## [YOUR GOAL]
What is the number of lines below that include "checkSelector"? Give that number alone.

## [TASK MATERIAL]
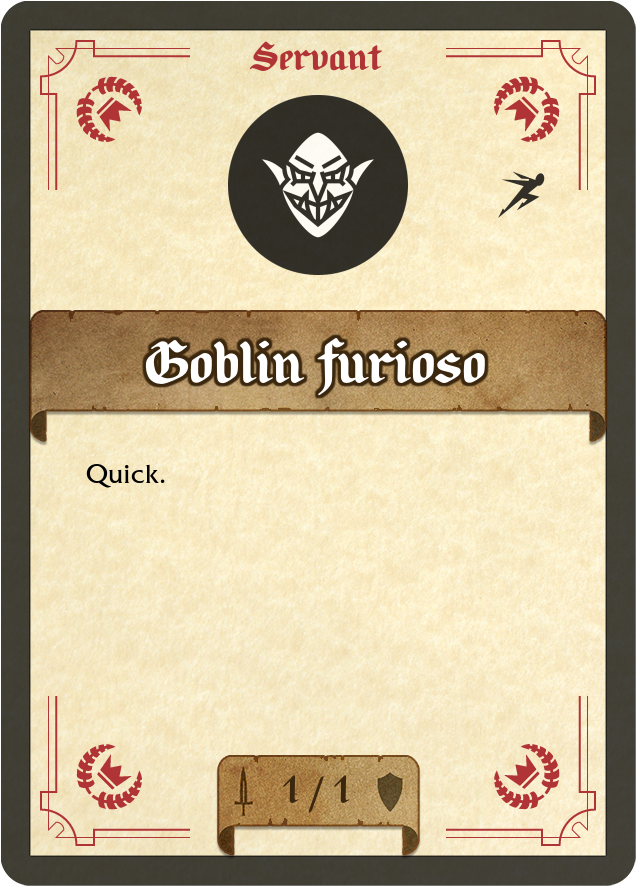
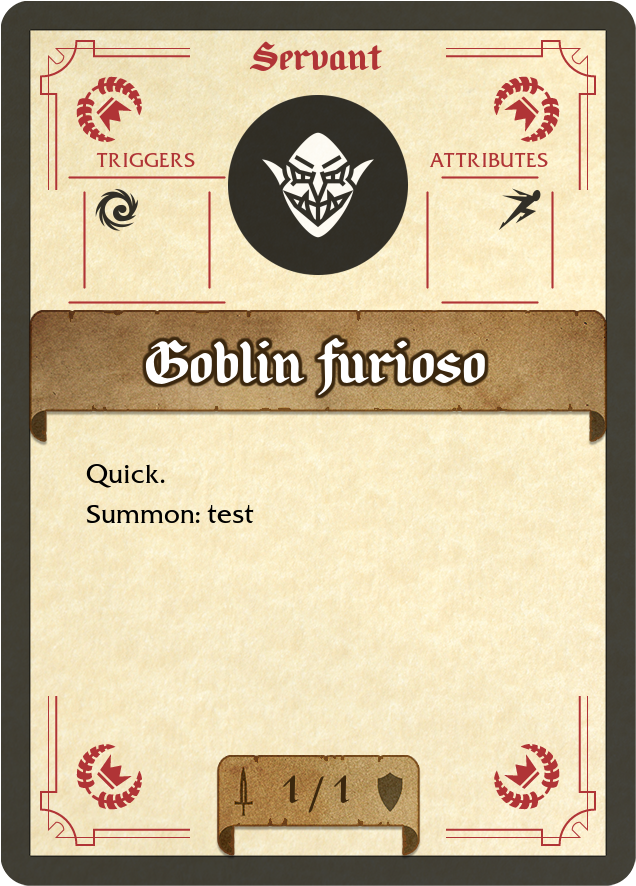
Rounded corners - incomplete

diff --git a/resources/php_scripts/generateCardImage.php b/resources/php_scripts/generateCardImage.php
@@ -1,4 +1,22 @@
 		<?php
+
+			function roundedRectangle($_x1, $_y1, $_x2, $_y2, $_r, $color, $ctx){
+				$lines = [
+					["x1" => $_x1 - $_r, "y1" => $_y1, "x2" => $_x2 + $_r, "y2" => $_y1 ],
+					["x1" => $_x2, "y1" => $_y1 + $_r, "x2" => $_x2, "y2" => $_y2 - $_r ],
+					["x1" => $_x1 - $_r, "y1" => $_y2, "x2" => $_x2 + $_r, "y2" => $_y2 ],
+					["x1" => $_x1, "y1" => $_y1 + $_r, "x2" => $_x1, "y2" => $_y2 - $_r ]
+				];
+
+				foreach ($lines as $key => $line) {
+				$ctx->line($line["x1"], $line["y1"], $line["x2"], $line["y2"], function ($draw) use ($color){
+					    $draw->color($color);
+					    $draw->width(2);
+					});
+				}
+
+			}
+
 			$mainPath = dirname(__DIR__, 2);
 			// include composer autoload
 			require $mainPath . '\vendor\autoload.php';
@@ -269,8 +287,10 @@
 						$checkCardText = $cardText[0];
 					}
 
-					$extraSymbolsOffsetX = 90;
-					$baseExtraSymbolsOffsetY = 170;
+					$baseExtraSymbolsOffsetX = 94;
+					$baseExtraSymbolsOffsetY = 187;
+					$extraSymbolSize = 45;
+					$extraSymbolSpacing = 15;
 
 					$triggerSymbols=array(
 						"active"=>array("path"=>"active.svg","selector"=>"Active:"),
@@ -282,17 +302,26 @@
 						"start"=>array("path"=>"start.svg","selector"=>"Duel start:"),
 						"summon"=>array("path"=>"summon.svg","selector"=>"Summon:")
 					);
-					$addedExtraSymbols = 0;
+					$extraSymbolsRow = 0;
+					$extraSymbolsColumn = 0;
+					$addedTriggers = 0;
 					foreach ($triggerSymbols as $key => $t_symbol) {
 						$checkSelector = $t_symbol["selector"];
 						if(strpos($checkCardText, $checkSelector) !== false){
 							$extraSymbolPath = $mainPath.'/resources/img/card_parts/triggers/'.$t_symbol["path"];
-							$extraSymbol = $manager->make($extraSymbolPath)->resize(50,50);
-							$extraSymbolRowOffset = $extraSymbol->height() + 20;
+							$extraSymbol = $manager->make($extraSymbolPath)->resize($extraSymbolSize,$extraSymbolSize);
+							$extraSymbolRowOffset = $extraSymbol->height() + $extraSymbolSpacing;
+							$extraSymbolColumnOffset = $extraSymbol->width() + $extraSymbolSpacing;
 							$extraSymbol->opacity(80);
-							$extraSymbolOffsetY = $baseExtraSymbolsOffsetY + $extraSymbolRowOffset * $addedExtraSymbols;
-							$card->insert($extraSymbol, 'top-left' , $extraSymbolsOffsetX, $extraSymbolOffsetY);
-							$addedExtraSymbols++;
+							$extraSymbolOffsetX = $baseExtraSymbolsOffsetX + $extraSymbolColumnOffset * $extraSymbolsColumn;
+							$extraSymbolOffsetY = $baseExtraSymbolsOffsetY + $extraSymbolRowOffset * $extraSymbolsRow;
+							$card->insert($extraSymbol, 'top-left' , $extraSymbolOffsetX, $extraSymbolOffsetY);
+							$extraSymbolsRow++;
+							if($extraSymbolsRow >= 2){
+								$extraSymbolsRow = 0;
+								$extraSymbolsColumn++;
+							}
+							$addedTriggers++;
 						}
 					}
 					//add proprieties
@@ -306,19 +335,75 @@
 						"quick"=>array("path"=>"quick.svg","selector"=>"Quick."),
 						"untargettable"=>array("path"=>"untargettable.svg","selector"=>"Untargettable.")
 					);
-					$addedExtraSymbols = 0;
+					$extraSymbolsRow = 0;
+					$extraSymbolsColumn = 0;
+					$addedProperties = 0;;
 					foreach ($propertySymbols as $key => $p_symbol) {
 						$checkSelector = $p_symbol["selector"];
-						echo "x";
 						if(strpos($checkCardText, $checkSelector) !== false){
 							$extraSymbolPath = $mainPath.'/resources/img/card_parts/properties/'.$p_symbol["path"];
-							$extraSymbol = $manager->make($extraSymbolPath)->resize(50,50);
-							$extraSymbolRowOffset = $extraSymbol->height() + 20;
+							$extraSymbol = $manager->make($extraSymbolPath)->resize($extraSymbolSize,$extraSymbolSize);
+							$extraSymbolRowOffset = $extraSymbol->height() + $extraSymbolSpacing;
+							$extraSymbolColumnOffset = $extraSymbol->width() + $extraSymbolSpacing;
 							$extraSymbol->opacity(80);
-							$extraSymbolOffsetY = $baseExtraSymbolsOffsetY + $extraSymbolRowOffset * $addedExtraSymbols;
-							$card->insert($extraSymbol, 'top-right' , $extraSymbolsOffsetX, $extraSymbolOffsetY);
-							$addedExtraSymbols++;
+							$extraSymbolOffsetX = $baseExtraSymbolsOffsetX + $extraSymbolColumnOffset * $extraSymbolsColumn;
+							//echo $extraSymbolOffsetX ;
+							$extraSymbolOffsetY = $baseExtraSymbolsOffsetY + $extraSymbolRowOffset * $extraSymbolsRow;
+							$card->insert($extraSymbol, 'top-right' , $extraSymbolOffsetX, $extraSymbolOffsetY);
+							$extraSymbolsRow++;
+							if($extraSymbolsRow >= 2){
+								$extraSymbolsRow = 0;
+								$extraSymbolsColumn++;
+							}
+							$addedProperties++;
 						}
+					}
+
+					$sideIconsWrapper = [];
+
+					$sideIconsWrapper["padding"] = 10;
+					$sideIconsWrapper["x1"] = $baseExtraSymbolsOffsetX - $sideIconsWrapper["padding"];
+					$sideIconsWrapper["y1"] = $baseExtraSymbolsOffsetY - $sideIconsWrapper["padding"];
+					$sideIconsWrapper["x2"] = $baseExtraSymbolsOffsetX + $extraSymbolSize*2 + $extraSymbolSpacing + $sideIconsWrapper["padding"];
+					$sideIconsWrapper["y2"] = $baseExtraSymbolsOffsetY + $extraSymbolSize*2 + $extraSymbolSpacing + $sideIconsWrapper["padding"];
+					$sideIconsWrapper["textX"] = ($sideIconsWrapper["x1"] + $sideIconsWrapper["x2"]) / 2;
+					$sideIconsWrapper["textY"] = $sideIconsWrapper["y1"] - $sideIconsWrapper["padding"];
+					$sideIconsWrapper["textSize"] = 18 * $rate;
+					print_r($sideIconsWrapper);
+
+					//triggers/proprieties areas borders
+					if($addedTriggers > 0){
+						$card->text("TRIGGERS", $sideIconsWrapper["textX"], $sideIconsWrapper["textY"], function($font) use($mainPath,$sideIconsWrapper,$mainColor) {
+						    //$font->file($mainPath.'/resources/fonts/FiraSans-Regular.otf');
+						    $font->file($mainPath.'/resources/fonts/FrizQuadrata.ttf');
+						    $font->size($sideIconsWrapper["textSize"]);
+						    $font->color($mainColor);
+						    $font->align('center');
+						    $font->valign('bottom');
+						});
+						/*
+						$card->rectangle($sideIconsWrapper["x1"], $sideIconsWrapper["y1"], $sideIconsWrapper["x2"], $sideIconsWrapper["y2"], function ($draw) use ($mainColor){
+						    $draw->border(2, $mainColor);
+						});
+						*/
+						roundedRectangle($sideIconsWrapper["x1"], $sideIconsWrapper["y1"], $sideIconsWrapper["x2"], $sideIconsWrapper["y2"], 15*$rate, $mainColor, $card);
+					}
+
+					if($addedProperties > 0){
+						$card->text("ATTRIBUTES", $cardW - $sideIconsWrapper["textX"], $sideIconsWrapper["textY"], function($font) use($mainPath,$sideIconsWrapper,$mainColor) {
+						    //$font->file($mainPath.'/resources/fonts/FiraSans-Regular.otf');
+						    $font->file($mainPath.'/resources/fonts/FrizQuadrata.ttf');
+						    $font->size($sideIconsWrapper["textSize"]);
+						    $font->color($mainColor);
+						    $font->align('center');
+						    $font->valign('bottom');
+						});
+						/*
+						$card->rectangle($cardW - $sideIconsWrapper["x1"], $sideIconsWrapper["y1"], $cardW - $sideIconsWrapper["x2"], $sideIconsWrapper["y2"], function ($draw) use ($mainColor){
+						    $draw->border(2, $mainColor);
+						});
+						*/
+						roundedRectangle($cardW - $sideIconsWrapper["x1"], $sideIconsWrapper["y1"], $cardW - $sideIconsWrapper["x2"], $sideIconsWrapper["y2"], 15*$rate, $mainColor, $card);
 					}
 
 					//servant/champion values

## [WRITTEN RESPONSE]
4